Requirement:
Where does the string "fontStyle" occur in the records below? Copy every line that holds it.

[Records to process Boundary: Start]

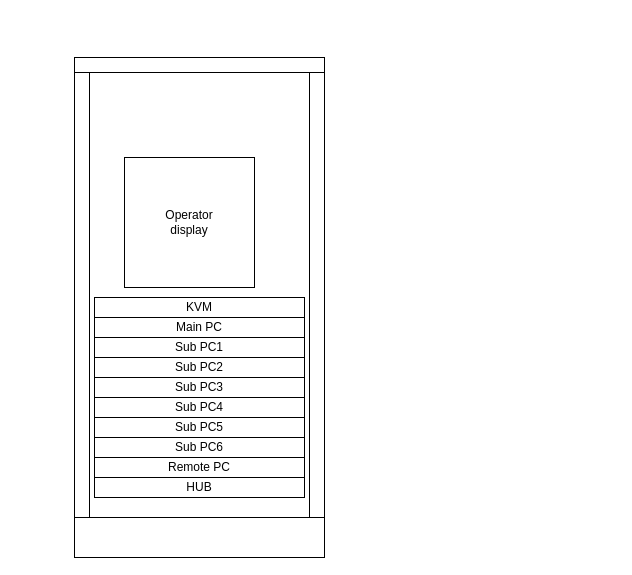
megavad/Diagrams keeps this draw.io diagram as GW Inspection.drawio. Above is the earlier version. Source tidied: cells renumbered, new cells numbered last; positions are measured from the earlier drawing's top-left corner, leaving out a move shared by most shapes. Both pictures are drawn from the tidied source at 100%, with x=0, y=0 at pixel (74, 57).
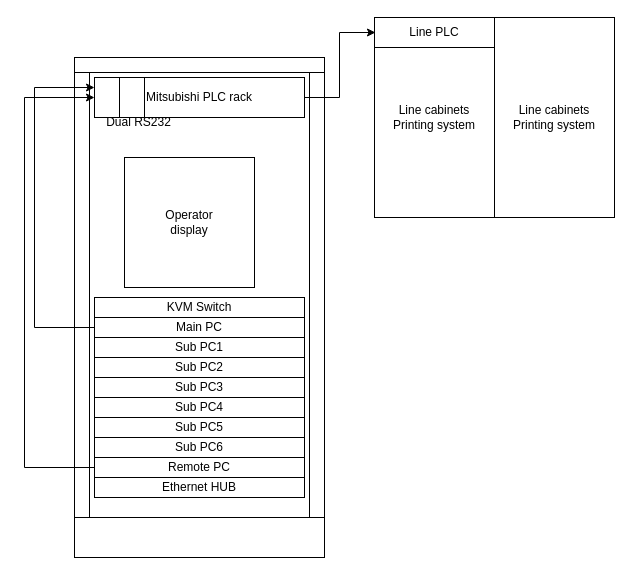
The same diagram, later.

The change refers to these unchanged cells:
```xml
<mxCell id="4" value="Main PC" style="rounded=0;whiteSpace=wrap;html=1;" parent="1" vertex="1">
  <mxGeometry x="20" y="260" width="210" height="20" as="geometry" />
</mxCell>
<mxCell id="11" value="Remote PC" style="rounded=0;whiteSpace=wrap;html=1;" parent="1" vertex="1">
  <mxGeometry x="20" y="400" width="210" height="20" as="geometry" />
</mxCell>
```

Diff of the diagram source:
```diff
@@
+    <mxCell id="15" style="edgeStyle=orthogonalEdgeStyle;rounded=0;jettySize=auto;html=1;entryX=0;entryY=0.25;entryDx=0;entryDy=0;endArrow=classic;endFill=1;" parent="1" edge="1" source="4" target="18">
+      <mxGeometry relative="1" as="geometry">
+        <Array as="points">
+          <mxPoint x="-40" y="270" />
+          <mxPoint x="-40" y="30" />
+        </Array>
+      </mxGeometry>
+    </mxCell>
@@
+    <mxCell id="16" style="edgeStyle=orthogonalEdgeStyle;rounded=0;jettySize=auto;html=1;entryX=0;entryY=0.5;entryDx=0;entryDy=0;" parent="1" edge="1" source="11" target="18">
+      <mxGeometry relative="1" as="geometry">
+        <Array as="points">
+          <mxPoint x="-50" y="410" />
+          <mxPoint x="-50" y="40" />
+        </Array>
+      </mxGeometry>
+    </mxCell>
@@
-    <mxCell id="13" value="HUB" style="rounded=0;whiteSpace=wrap;html=1;" parent="1" vertex="1">
+    <mxCell id="13" value="Ethernet HUB" style="rounded=0;whiteSpace=wrap;html=1;" parent="1" vertex="1">
       <mxGeometry x="20" y="420" width="210" height="20" as="geometry" />
     </mxCell>
-    <mxCell id="14" value="KVM" style="rounded=0;whiteSpace=wrap;html=1;" parent="1" vertex="1">
+    <mxCell id="14" value="KVM Switch" style="rounded=0;whiteSpace=wrap;html=1;" parent="1" vertex="1">
       <mxGeometry x="20" y="240" width="210" height="20" as="geometry" />
     </mxCell>
+    <mxCell id="17" style="edgeStyle=elbowEdgeStyle;rounded=0;jettySize=auto;html=1;entryX=0.008;entryY=0.075;entryDx=0;entryDy=0;entryPerimeter=0;endArrow=classic;endFill=1;" parent="1" edge="1" source="18" target="21">
+      <mxGeometry relative="1" as="geometry" />
+    </mxCell>
+    <mxCell id="18" value="Mitsubishi PLC rack" style="rounded=0;whiteSpace=wrap;html=1;" parent="1" vertex="1">
+      <mxGeometry x="20" y="20" width="210" height="40" as="geometry" />
+    </mxCell>
+    <mxCell id="19" style="rounded=0;whiteSpace=wrap;html=1;" parent="1" vertex="1">
+      <mxGeometry x="45" y="20" width="25" height="40" as="geometry" />
+    </mxCell>
+    <mxCell id="20" value="Dual RS232" style="text;html=1;strokeColor=none;fillColor=none;align=center;verticalAlign=middle;whiteSpace=wrap;rounded=0;" parent="1" vertex="1">
+      <mxGeometry x="27.5" y="50" width="72.5" height="30" as="geometry" />
+    </mxCell>
+    <mxCell id="21" value="Line cabinets&lt;br&gt;Printing system" style="rounded=0;whiteSpace=wrap;html=1;" parent="1" vertex="1">
+      <mxGeometry x="300" y="-40" width="120" height="200" as="geometry" />
+    </mxCell>
+    <mxCell id="22" value="Line cabinets&lt;br&gt;Printing system" style="rounded=0;whiteSpace=wrap;html=1;" parent="1" vertex="1">
+      <mxGeometry x="420" y="-40" width="120" height="200" as="geometry" />
+    </mxCell>
+    <mxCell id="23" value="Line PLC" style="rounded=0;whiteSpace=wrap;html=1;" parent="1" vertex="1">
+      <mxGeometry x="300" y="-40" width="120" height="30" as="geometry" />
+    </mxCell>
```
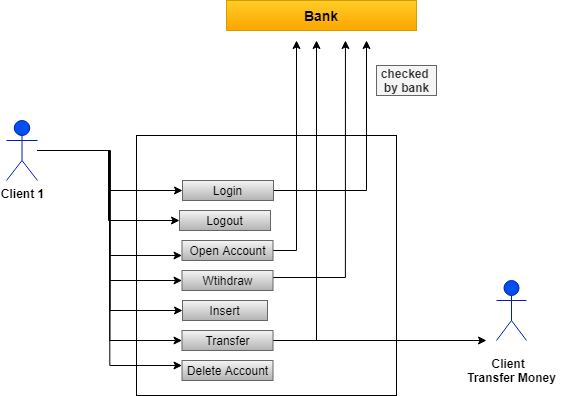
Above: use case bank.png in abdullahkbc/Python-Project-Bank- (draw.io), before the change. Source tidied: cells renumbered, new cells last; positions are measured from the earlier drawing's top-left corner, leaving out a move shared by most shapes. The source it was exported from:
```xml
<mxGraphModel>
  <root>
    <mxCell id="0" />
    <mxCell id="1" parent="0" />
    <mxCell id="2" style="whiteSpace=wrap;html=1;" parent="1" vertex="1">
      <mxGeometry x="130" y="135" width="260" height="260" as="geometry" />
    </mxCell>
    <mxCell id="3" style="edgeStyle=orthogonalEdgeStyle;rounded=0;jettySize=auto;html=1;entryX=0;entryY=0.75;entryDx=0;entryDy=0;fontColor=#000000;" parent="1" edge="1" source="10" target="14">
      <mxGeometry relative="1" as="geometry" />
    </mxCell>
    <mxCell id="4" style="edgeStyle=orthogonalEdgeStyle;rounded=0;jettySize=auto;html=1;entryX=0;entryY=0.5;entryDx=0;entryDy=0;fontColor=#000000;" parent="1" edge="1" source="10" target="16">
      <mxGeometry relative="1" as="geometry" />
    </mxCell>
    <mxCell id="5" style="edgeStyle=orthogonalEdgeStyle;rounded=0;jettySize=auto;html=1;entryX=0;entryY=0.5;entryDx=0;entryDy=0;fontColor=#000000;" parent="1" edge="1" source="10" target="17">
      <mxGeometry relative="1" as="geometry" />
    </mxCell>
    <mxCell id="6" style="edgeStyle=orthogonalEdgeStyle;rounded=0;jettySize=auto;html=1;entryX=0;entryY=0.5;entryDx=0;entryDy=0;fontColor=#000000;" parent="1" edge="1" source="10" target="20">
      <mxGeometry relative="1" as="geometry" />
    </mxCell>
    <mxCell id="7" style="edgeStyle=orthogonalEdgeStyle;rounded=0;jettySize=auto;html=1;entryX=0;entryY=0.25;entryDx=0;entryDy=0;fontColor=#000000;" parent="1" edge="1" source="10" target="21">
      <mxGeometry relative="1" as="geometry" />
    </mxCell>
    <mxCell id="8" style="edgeStyle=orthogonalEdgeStyle;rounded=0;jettySize=auto;html=1;entryX=0;entryY=0.5;entryDx=0;entryDy=0;" parent="1" edge="1" source="10" target="25">
      <mxGeometry relative="1" as="geometry" />
    </mxCell>
    <mxCell id="9" style="edgeStyle=orthogonalEdgeStyle;rounded=0;jettySize=auto;html=1;entryX=0;entryY=0.5;entryDx=0;entryDy=0;" parent="1" edge="1" source="10" target="24">
      <mxGeometry relative="1" as="geometry" />
    </mxCell>
    <mxCell id="10" value="&lt;b&gt;&lt;font color=&quot;#000000&quot;&gt;Client 1&lt;/font&gt;&lt;/b&gt;" style="shape=umlActor;verticalLabelPosition=bottom;verticalAlign=top;html=1;outlineConnect=0;fillColor=#0050ef;strokeColor=#001DBC;fontColor=#ffffff;" parent="1" vertex="1">
      <mxGeometry y="120" width="31" height="60" as="geometry" />
    </mxCell>
    <mxCell id="11" value="Client to &lt;br&gt;Transfer Money" style="shape=umlActor;verticalLabelPosition=bottom;verticalAlign=top;html=1;fillColor=#0050ef;strokeColor=#001DBC;fontColor=#ffffff;" parent="1" vertex="1">
      <mxGeometry x="490" y="280" width="30" height="60" as="geometry" />
    </mxCell>
    <mxCell id="12" value="&lt;b&gt;&lt;font style=&quot;font-size: 14px&quot;&gt;Bank&lt;/font&gt;&lt;/b&gt;" style="text;html=1;strokeColor=#d79b00;fillColor=#ffcd28;align=center;verticalAlign=middle;whiteSpace=wrap;rounded=0;gradientColor=#ffa500;" parent="1" vertex="1">
      <mxGeometry x="220" width="190" height="30" as="geometry" />
    </mxCell>
    <mxCell id="13" style="edgeStyle=orthogonalEdgeStyle;rounded=0;jettySize=auto;html=1;" parent="1" edge="1" source="14">
      <mxGeometry relative="1" as="geometry">
        <mxPoint x="290" y="40" as="targetPoint" />
      </mxGeometry>
    </mxCell>
    <mxCell id="14" value="Open Account" style="text;html=1;strokeColor=#666666;fillColor=#f5f5f5;align=center;verticalAlign=middle;whiteSpace=wrap;rounded=0;gradientColor=#b3b3b3;" parent="1" vertex="1">
      <mxGeometry x="175.5" y="240" width="91" height="20" as="geometry" />
    </mxCell>
    <mxCell id="15" style="edgeStyle=orthogonalEdgeStyle;rounded=0;orthogonalLoop=1;jettySize=auto;html=1;entryX=0.626;entryY=1.1;entryDx=0;entryDy=0;entryPerimeter=0;" parent="1" edge="1">
      <mxGeometry relative="1" as="geometry">
        <mxPoint x="221" y="277" as="sourcePoint" />
        <mxPoint x="338.9" y="40" as="targetPoint" />
      </mxGeometry>
    </mxCell>
    <mxCell id="16" value="Wtihdraw" style="text;html=1;strokeColor=#666666;fillColor=#f5f5f5;align=center;verticalAlign=middle;whiteSpace=wrap;rounded=0;gradientColor=#b3b3b3;" parent="1" vertex="1">
      <mxGeometry x="175.5" y="270" width="91" height="20" as="geometry" />
    </mxCell>
    <mxCell id="17" value="Insert" style="text;html=1;strokeColor=#666666;fillColor=#f5f5f5;align=center;verticalAlign=middle;whiteSpace=wrap;rounded=0;gradientColor=#b3b3b3;" parent="1" vertex="1">
      <mxGeometry x="176" y="300" width="85" height="20" as="geometry" />
    </mxCell>
    <mxCell id="18" style="edgeStyle=orthogonalEdgeStyle;rounded=0;jettySize=auto;html=1;" parent="1" edge="1" source="20">
      <mxGeometry relative="1" as="geometry">
        <mxPoint x="310" y="40" as="targetPoint" />
      </mxGeometry>
    </mxCell>
    <mxCell id="19" style="edgeStyle=orthogonalEdgeStyle;rounded=0;jettySize=auto;html=1;" parent="1" edge="1" source="20">
      <mxGeometry relative="1" as="geometry">
        <mxPoint x="480" y="340" as="targetPoint" />
      </mxGeometry>
    </mxCell>
    <mxCell id="20" value="Transfer" style="text;html=1;strokeColor=#666666;fillColor=#f5f5f5;align=center;verticalAlign=middle;whiteSpace=wrap;rounded=0;gradientColor=#b3b3b3;" parent="1" vertex="1">
      <mxGeometry x="175.5" y="330" width="91" height="20" as="geometry" />
    </mxCell>
    <mxCell id="21" value="Delete Account" style="text;html=1;strokeColor=#666666;fillColor=#f5f5f5;align=center;verticalAlign=middle;whiteSpace=wrap;rounded=0;gradientColor=#b3b3b3;" parent="1" vertex="1">
      <mxGeometry x="175.5" y="360" width="91" height="20" as="geometry" />
    </mxCell>
    <mxCell id="22" value="&lt;b&gt;Client&amp;nbsp;&amp;nbsp;&lt;br&gt;Transfer Money&lt;/b&gt;" style="text;html=1;align=center;verticalAlign=middle;fontColor=#000000;" parent="1" vertex="1">
      <mxGeometry x="455" y="355" width="100" height="30" as="geometry" />
    </mxCell>
    <mxCell id="23" style="edgeStyle=orthogonalEdgeStyle;rounded=0;jettySize=auto;html=1;" parent="1" edge="1" source="24">
      <mxGeometry relative="1" as="geometry">
        <mxPoint x="360" y="40" as="targetPoint" />
      </mxGeometry>
    </mxCell>
    <mxCell id="24" value="Login" style="text;html=1;strokeColor=#666666;fillColor=#f5f5f5;align=center;verticalAlign=middle;whiteSpace=wrap;rounded=0;gradientColor=#b3b3b3;" parent="1" vertex="1">
      <mxGeometry x="176" y="180" width="91" height="20" as="geometry" />
    </mxCell>
    <mxCell id="25" value="Logout" style="text;html=1;strokeColor=#666666;fillColor=#f5f5f5;align=center;verticalAlign=middle;whiteSpace=wrap;rounded=0;gradientColor=#b3b3b3;" parent="1" vertex="1">
      <mxGeometry x="173" y="210" width="91" height="20" as="geometry" />
    </mxCell>
    <mxCell id="26" value="checked &lt;br&gt;by bank" style="text;html=1;align=center;verticalAlign=middle;fontStyle=1;fillColor=#f5f5f5;strokeColor=#666666;fontColor=#333333;" parent="1" vertex="1">
      <mxGeometry x="370" y="65" width="60" height="30" as="geometry" />
    </mxCell>
  </root>
</mxGraphModel>
```
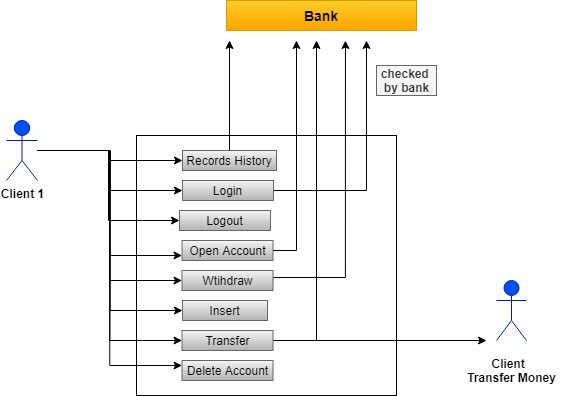
After the commit.

Diff of the diagram source:
```diff
@@ -26,6 +26,9 @@
     <mxCell id="9" style="edgeStyle=orthogonalEdgeStyle;rounded=0;jettySize=auto;html=1;entryX=0;entryY=0.5;entryDx=0;entryDy=0;" parent="1" edge="1" source="10" target="24">
       <mxGeometry relative="1" as="geometry" />
     </mxCell>
+    <mxCell id="27" style="edgeStyle=orthogonalEdgeStyle;rounded=0;jettySize=auto;html=1;entryX=0;entryY=0.5;entryDx=0;entryDy=0;" parent="1" edge="1" source="10" target="29">
+      <mxGeometry relative="1" as="geometry" />
+    </mxCell>
     <mxCell id="10" value="&lt;b&gt;&lt;font color=&quot;#000000&quot;&gt;Client 1&lt;/font&gt;&lt;/b&gt;" style="shape=umlActor;verticalLabelPosition=bottom;verticalAlign=top;html=1;outlineConnect=0;fillColor=#0050ef;strokeColor=#001DBC;fontColor=#ffffff;" parent="1" vertex="1">
       <mxGeometry y="120" width="31" height="60" as="geometry" />
     </mxCell>
@@ -88,5 +91,13 @@
     <mxCell id="26" value="checked &lt;br&gt;by bank" style="text;html=1;align=center;verticalAlign=middle;fontStyle=1;fillColor=#f5f5f5;strokeColor=#666666;fontColor=#333333;" parent="1" vertex="1">
       <mxGeometry x="370" y="65" width="60" height="30" as="geometry" />
     </mxCell>
+    <mxCell id="28" style="edgeStyle=orthogonalEdgeStyle;rounded=0;jettySize=auto;html=1;" parent="1" edge="1" source="29">
+      <mxGeometry relative="1" as="geometry">
+        <mxPoint x="223" y="40" as="targetPoint" />
+      </mxGeometry>
+    </mxCell>
+    <mxCell id="29" value="Records History" style="text;html=1;strokeColor=#666666;fillColor=#f5f5f5;align=center;verticalAlign=middle;whiteSpace=wrap;rounded=0;gradientColor=#b3b3b3;" parent="1" vertex="1">
+      <mxGeometry x="176" y="150" width="94" height="20" as="geometry" />
+    </mxCell>
   </root>
 </mxGraphModel>
```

[Records to process Boundary: End]

Result for this exercise:
    <mxCell id="26" value="checked &lt;br&gt;by bank" style="text;html=1;align=center;verticalAlign=middle;fontStyle=1;fillColor=#f5f5f5;strokeColor=#666666;fontColor=#333333;" parent="1" vertex="1">
     <mxCell id="26" value="checked &lt;br&gt;by bank" style="text;html=1;align=center;verticalAlign=middle;fontStyle=1;fillColor=#f5f5f5;strokeColor=#666666;fontColor=#333333;" parent="1" vertex="1">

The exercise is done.